- What this task involves -
Write out every single entry exactly.

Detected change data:
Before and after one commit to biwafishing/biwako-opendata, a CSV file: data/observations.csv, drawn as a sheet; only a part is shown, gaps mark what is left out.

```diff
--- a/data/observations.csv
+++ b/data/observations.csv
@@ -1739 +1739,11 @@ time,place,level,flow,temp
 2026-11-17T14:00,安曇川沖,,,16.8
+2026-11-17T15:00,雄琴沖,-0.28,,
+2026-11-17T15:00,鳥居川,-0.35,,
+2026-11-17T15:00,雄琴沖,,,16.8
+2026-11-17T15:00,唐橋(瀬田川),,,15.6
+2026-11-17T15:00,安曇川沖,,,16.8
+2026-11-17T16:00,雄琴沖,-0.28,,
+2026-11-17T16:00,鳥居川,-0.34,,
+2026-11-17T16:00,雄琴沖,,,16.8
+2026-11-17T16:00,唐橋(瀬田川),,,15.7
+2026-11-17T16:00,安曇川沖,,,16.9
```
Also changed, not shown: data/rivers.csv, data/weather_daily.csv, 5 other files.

- Result of the exercise -
Before and after one commit to biwafishing/biwako-opendata, a CSV file: data/observations.csv, drawn as a sheet; only a part is shown, gaps mark what is left out.

```diff
--- a/data/observations.csv
+++ b/data/observations.csv
@@ -1739 +1739,11 @@ time,place,level,flow,temp
 2026-11-17T14:00,安曇川沖,,,16.8
+2026-11-17T15:00,雄琴沖,-0.28,,
+2026-11-17T15:00,鳥居川,-0.35,,
+2026-11-17T15:00,雄琴沖,,,16.8
+2026-11-17T15:00,唐橋(瀬田川),,,15.6
+2026-11-17T15:00,安曇川沖,,,16.8
+2026-11-17T16:00,雄琴沖,-0.28,,
+2026-11-17T16:00,鳥居川,-0.34,,
+2026-11-17T16:00,雄琴沖,,,16.8
+2026-11-17T16:00,唐橋(瀬田川),,,15.7
+2026-11-17T16:00,安曇川沖,,,16.9
```
Also changed, not shown: data/rivers.csv, data/weather_daily.csv, 5 other files.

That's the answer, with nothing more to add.